EXERCISE DETAILS:
Return each line of the data below unchanged, please.

DATA IN THIS EXERCISE:
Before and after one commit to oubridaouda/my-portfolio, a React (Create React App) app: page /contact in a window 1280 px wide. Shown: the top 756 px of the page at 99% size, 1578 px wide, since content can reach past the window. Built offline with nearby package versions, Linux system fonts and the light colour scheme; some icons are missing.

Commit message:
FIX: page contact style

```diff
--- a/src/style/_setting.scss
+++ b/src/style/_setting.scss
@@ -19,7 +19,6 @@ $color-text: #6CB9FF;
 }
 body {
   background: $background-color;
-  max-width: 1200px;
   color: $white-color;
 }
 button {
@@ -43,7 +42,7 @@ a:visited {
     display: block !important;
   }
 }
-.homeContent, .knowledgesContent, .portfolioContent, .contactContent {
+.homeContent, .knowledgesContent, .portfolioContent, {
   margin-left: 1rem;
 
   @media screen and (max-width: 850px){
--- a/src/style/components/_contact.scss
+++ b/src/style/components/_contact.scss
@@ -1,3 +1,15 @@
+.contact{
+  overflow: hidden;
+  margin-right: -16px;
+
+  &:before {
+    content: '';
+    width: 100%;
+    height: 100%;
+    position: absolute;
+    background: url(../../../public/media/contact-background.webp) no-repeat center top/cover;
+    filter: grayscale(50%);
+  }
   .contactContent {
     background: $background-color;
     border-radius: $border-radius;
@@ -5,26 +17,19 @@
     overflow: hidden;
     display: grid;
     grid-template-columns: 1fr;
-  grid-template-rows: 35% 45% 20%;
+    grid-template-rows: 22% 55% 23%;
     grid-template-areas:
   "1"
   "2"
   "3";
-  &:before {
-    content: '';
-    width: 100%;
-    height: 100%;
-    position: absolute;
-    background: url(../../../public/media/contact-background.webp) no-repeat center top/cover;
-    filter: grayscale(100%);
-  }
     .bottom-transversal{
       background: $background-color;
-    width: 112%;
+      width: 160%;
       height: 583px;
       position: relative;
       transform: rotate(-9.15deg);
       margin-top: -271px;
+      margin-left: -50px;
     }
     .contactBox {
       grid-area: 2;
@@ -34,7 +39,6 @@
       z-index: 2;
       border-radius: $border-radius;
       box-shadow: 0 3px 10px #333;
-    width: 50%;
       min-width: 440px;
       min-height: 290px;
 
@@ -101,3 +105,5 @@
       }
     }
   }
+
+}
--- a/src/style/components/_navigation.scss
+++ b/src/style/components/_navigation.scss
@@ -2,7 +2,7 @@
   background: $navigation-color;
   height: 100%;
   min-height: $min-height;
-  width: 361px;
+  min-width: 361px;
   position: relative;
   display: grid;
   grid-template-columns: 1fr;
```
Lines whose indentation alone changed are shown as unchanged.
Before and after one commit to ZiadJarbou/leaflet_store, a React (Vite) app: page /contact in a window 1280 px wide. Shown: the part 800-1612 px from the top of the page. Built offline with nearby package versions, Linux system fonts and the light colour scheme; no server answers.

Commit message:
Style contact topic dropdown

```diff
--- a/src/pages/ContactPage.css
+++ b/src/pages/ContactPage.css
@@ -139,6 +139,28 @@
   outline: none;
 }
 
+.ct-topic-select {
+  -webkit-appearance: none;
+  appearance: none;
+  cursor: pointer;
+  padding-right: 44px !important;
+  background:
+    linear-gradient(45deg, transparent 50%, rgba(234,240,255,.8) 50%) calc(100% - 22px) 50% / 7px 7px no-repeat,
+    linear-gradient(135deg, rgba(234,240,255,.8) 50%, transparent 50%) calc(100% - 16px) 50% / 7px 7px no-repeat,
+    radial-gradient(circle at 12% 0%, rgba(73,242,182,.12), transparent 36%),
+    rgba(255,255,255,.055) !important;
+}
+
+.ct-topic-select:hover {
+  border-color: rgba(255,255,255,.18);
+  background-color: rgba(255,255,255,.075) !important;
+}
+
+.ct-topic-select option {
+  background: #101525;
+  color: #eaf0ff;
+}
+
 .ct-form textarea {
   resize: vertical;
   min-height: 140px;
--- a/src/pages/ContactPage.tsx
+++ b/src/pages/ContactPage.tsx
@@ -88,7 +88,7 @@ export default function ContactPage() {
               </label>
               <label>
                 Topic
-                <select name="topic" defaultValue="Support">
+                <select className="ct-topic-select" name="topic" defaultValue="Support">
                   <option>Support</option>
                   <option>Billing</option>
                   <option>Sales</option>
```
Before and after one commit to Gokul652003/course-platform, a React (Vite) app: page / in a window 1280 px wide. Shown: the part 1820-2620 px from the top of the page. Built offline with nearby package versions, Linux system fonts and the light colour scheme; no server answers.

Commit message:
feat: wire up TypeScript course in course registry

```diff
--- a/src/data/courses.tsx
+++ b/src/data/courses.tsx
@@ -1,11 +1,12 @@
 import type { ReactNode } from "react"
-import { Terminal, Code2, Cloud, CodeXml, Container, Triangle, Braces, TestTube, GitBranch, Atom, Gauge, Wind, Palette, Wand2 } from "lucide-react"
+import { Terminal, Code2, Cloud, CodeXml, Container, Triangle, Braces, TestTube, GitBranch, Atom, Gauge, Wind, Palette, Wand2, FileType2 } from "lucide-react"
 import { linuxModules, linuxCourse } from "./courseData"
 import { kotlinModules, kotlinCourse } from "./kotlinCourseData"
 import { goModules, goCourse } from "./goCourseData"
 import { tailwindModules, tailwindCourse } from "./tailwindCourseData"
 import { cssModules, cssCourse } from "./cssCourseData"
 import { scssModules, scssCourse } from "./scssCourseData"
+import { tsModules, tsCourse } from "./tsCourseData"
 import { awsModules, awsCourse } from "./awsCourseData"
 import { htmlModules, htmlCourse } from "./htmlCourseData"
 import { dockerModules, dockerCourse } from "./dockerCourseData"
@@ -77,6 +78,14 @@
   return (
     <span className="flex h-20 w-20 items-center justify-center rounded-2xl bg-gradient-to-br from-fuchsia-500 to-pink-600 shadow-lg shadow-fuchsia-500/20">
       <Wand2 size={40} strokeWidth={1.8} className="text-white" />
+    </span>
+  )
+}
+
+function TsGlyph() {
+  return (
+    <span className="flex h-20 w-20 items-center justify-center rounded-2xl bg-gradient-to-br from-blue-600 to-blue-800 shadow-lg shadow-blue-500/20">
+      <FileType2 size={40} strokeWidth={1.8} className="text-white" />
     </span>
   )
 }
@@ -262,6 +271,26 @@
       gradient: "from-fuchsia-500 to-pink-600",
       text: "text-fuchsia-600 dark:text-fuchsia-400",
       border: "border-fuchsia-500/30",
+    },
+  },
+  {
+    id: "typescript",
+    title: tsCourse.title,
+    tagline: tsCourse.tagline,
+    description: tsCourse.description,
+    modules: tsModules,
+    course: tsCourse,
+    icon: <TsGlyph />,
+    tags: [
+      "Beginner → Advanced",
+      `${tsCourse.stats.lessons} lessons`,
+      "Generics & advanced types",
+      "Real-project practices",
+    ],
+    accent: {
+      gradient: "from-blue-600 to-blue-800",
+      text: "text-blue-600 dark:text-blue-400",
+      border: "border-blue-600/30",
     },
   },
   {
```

RESPONSE:
Before and after one commit to oubridaouda/my-portfolio, a React (Create React App) app: page /contact in a window 1280 px wide. Shown: the top 756 px of the page at 99% size, 1578 px wide, since content can reach past the window. Built offline with nearby package versions, Linux system fonts and the light colour scheme; some icons are missing.

Commit message:
FIX: page contact style

```diff
--- a/src/style/_setting.scss
+++ b/src/style/_setting.scss
@@ -19,7 +19,6 @@ $color-text: #6CB9FF;
 }
 body {
   background: $background-color;
-  max-width: 1200px;
   color: $white-color;
 }
 button {
@@ -43,7 +42,7 @@ a:visited {
     display: block !important;
   }
 }
-.homeContent, .knowledgesContent, .portfolioContent, .contactContent {
+.homeContent, .knowledgesContent, .portfolioContent, {
   margin-left: 1rem;
 
   @media screen and (max-width: 850px){
--- a/src/style/components/_contact.scss
+++ b/src/style/components/_contact.scss
@@ -1,3 +1,15 @@
+.contact{
+  overflow: hidden;
+  margin-right: -16px;
+
+  &:before {
+    content: '';
+    width: 100%;
+    height: 100%;
+    position: absolute;
+    background: url(../../../public/media/contact-background.webp) no-repeat center top/cover;
+    filter: grayscale(50%);
+  }
   .contactContent {
     background: $background-color;
     border-radius: $border-radius;
@@ -5,26 +17,19 @@
     overflow: hidden;
     display: grid;
     grid-template-columns: 1fr;
-  grid-template-rows: 35% 45% 20%;
+    grid-template-rows: 22% 55% 23%;
     grid-template-areas:
   "1"
   "2"
   "3";
-  &:before {
-    content: '';
-    width: 100%;
-    height: 100%;
-    position: absolute;
-    background: url(../../../public/media/contact-background.webp) no-repeat center top/cover;
-    filter: grayscale(100%);
-  }
     .bottom-transversal{
       background: $background-color;
-    width: 112%;
+      width: 160%;
       height: 583px;
       position: relative;
       transform: rotate(-9.15deg);
       margin-top: -271px;
+      margin-left: -50px;
     }
     .contactBox {
       grid-area: 2;
@@ -34,7 +39,6 @@
       z-index: 2;
       border-radius: $border-radius;
       box-shadow: 0 3px 10px #333;
-    width: 50%;
       min-width: 440px;
       min-height: 290px;
 
@@ -101,3 +105,5 @@
       }
     }
   }
+
+}
--- a/src/style/components/_navigation.scss
+++ b/src/style/components/_navigation.scss
@@ -2,7 +2,7 @@
   background: $navigation-color;
   height: 100%;
   min-height: $min-height;
-  width: 361px;
+  min-width: 361px;
   position: relative;
   display: grid;
   grid-template-columns: 1fr;
```
Lines whose indentation alone changed are shown as unchanged.
Before and after one commit to ZiadJarbou/leaflet_store, a React (Vite) app: page /contact in a window 1280 px wide. Shown: the part 800-1612 px from the top of the page. Built offline with nearby package versions, Linux system fonts and the light colour scheme; no server answers.

Commit message:
Style contact topic dropdown

```diff
--- a/src/pages/ContactPage.css
+++ b/src/pages/ContactPage.css
@@ -139,6 +139,28 @@
   outline: none;
 }
 
+.ct-topic-select {
+  -webkit-appearance: none;
+  appearance: none;
+  cursor: pointer;
+  padding-right: 44px !important;
+  background:
+    linear-gradient(45deg, transparent 50%, rgba(234,240,255,.8) 50%) calc(100% - 22px) 50% / 7px 7px no-repeat,
+    linear-gradient(135deg, rgba(234,240,255,.8) 50%, transparent 50%) calc(100% - 16px) 50% / 7px 7px no-repeat,
+    radial-gradient(circle at 12% 0%, rgba(73,242,182,.12), transparent 36%),
+    rgba(255,255,255,.055) !important;
+}
+
+.ct-topic-select:hover {
+  border-color: rgba(255,255,255,.18);
+  background-color: rgba(255,255,255,.075) !important;
+}
+
+.ct-topic-select option {
+  background: #101525;
+  color: #eaf0ff;
+}
+
 .ct-form textarea {
   resize: vertical;
   min-height: 140px;
--- a/src/pages/ContactPage.tsx
+++ b/src/pages/ContactPage.tsx
@@ -88,7 +88,7 @@ export default function ContactPage() {
               </label>
               <label>
                 Topic
-                <select name="topic" defaultValue="Support">
+                <select className="ct-topic-select" name="topic" defaultValue="Support">
                   <option>Support</option>
                   <option>Billing</option>
                   <option>Sales</option>
```
Before and after one commit to Gokul652003/course-platform, a React (Vite) app: page / in a window 1280 px wide. Shown: the part 1820-2620 px from the top of the page. Built offline with nearby package versions, Linux system fonts and the light colour scheme; no server answers.

Commit message:
feat: wire up TypeScript course in course registry

```diff
--- a/src/data/courses.tsx
+++ b/src/data/courses.tsx
@@ -1,11 +1,12 @@
 import type { ReactNode } from "react"
-import { Terminal, Code2, Cloud, CodeXml, Container, Triangle, Braces, TestTube, GitBranch, Atom, Gauge, Wind, Palette, Wand2 } from "lucide-react"
+import { Terminal, Code2, Cloud, CodeXml, Container, Triangle, Braces, TestTube, GitBranch, Atom, Gauge, Wind, Palette, Wand2, FileType2 } from "lucide-react"
 import { linuxModules, linuxCourse } from "./courseData"
 import { kotlinModules, kotlinCourse } from "./kotlinCourseData"
 import { goModules, goCourse } from "./goCourseData"
 import { tailwindModules, tailwindCourse } from "./tailwindCourseData"
 import { cssModules, cssCourse } from "./cssCourseData"
 import { scssModules, scssCourse } from "./scssCourseData"
+import { tsModules, tsCourse } from "./tsCourseData"
 import { awsModules, awsCourse } from "./awsCourseData"
 import { htmlModules, htmlCourse } from "./htmlCourseData"
 import { dockerModules, dockerCourse } from "./dockerCourseData"
@@ -77,6 +78,14 @@
   return (
     <span className="flex h-20 w-20 items-center justify-center rounded-2xl bg-gradient-to-br from-fuchsia-500 to-pink-600 shadow-lg shadow-fuchsia-500/20">
       <Wand2 size={40} strokeWidth={1.8} className="text-white" />
+    </span>
+  )
+}
+
+function TsGlyph() {
+  return (
+    <span className="flex h-20 w-20 items-center justify-center rounded-2xl bg-gradient-to-br from-blue-600 to-blue-800 shadow-lg shadow-blue-500/20">
+      <FileType2 size={40} strokeWidth={1.8} className="text-white" />
     </span>
   )
 }
@@ -262,6 +271,26 @@
       gradient: "from-fuchsia-500 to-pink-600",
       text: "text-fuchsia-600 dark:text-fuchsia-400",
       border: "border-fuchsia-500/30",
+    },
+  },
+  {
+    id: "typescript",
+    title: tsCourse.title,
+    tagline: tsCourse.tagline,
+    description: tsCourse.description,
+    modules: tsModules,
+    course: tsCourse,
+    icon: <TsGlyph />,
+    tags: [
+      "Beginner → Advanced",
+      `${tsCourse.stats.lessons} lessons`,
+      "Generics & advanced types",
+      "Real-project practices",
+    ],
+    accent: {
+      gradient: "from-blue-600 to-blue-800",
+      text: "text-blue-600 dark:text-blue-400",
+      border: "border-blue-600/30",
     },
   },
   {
```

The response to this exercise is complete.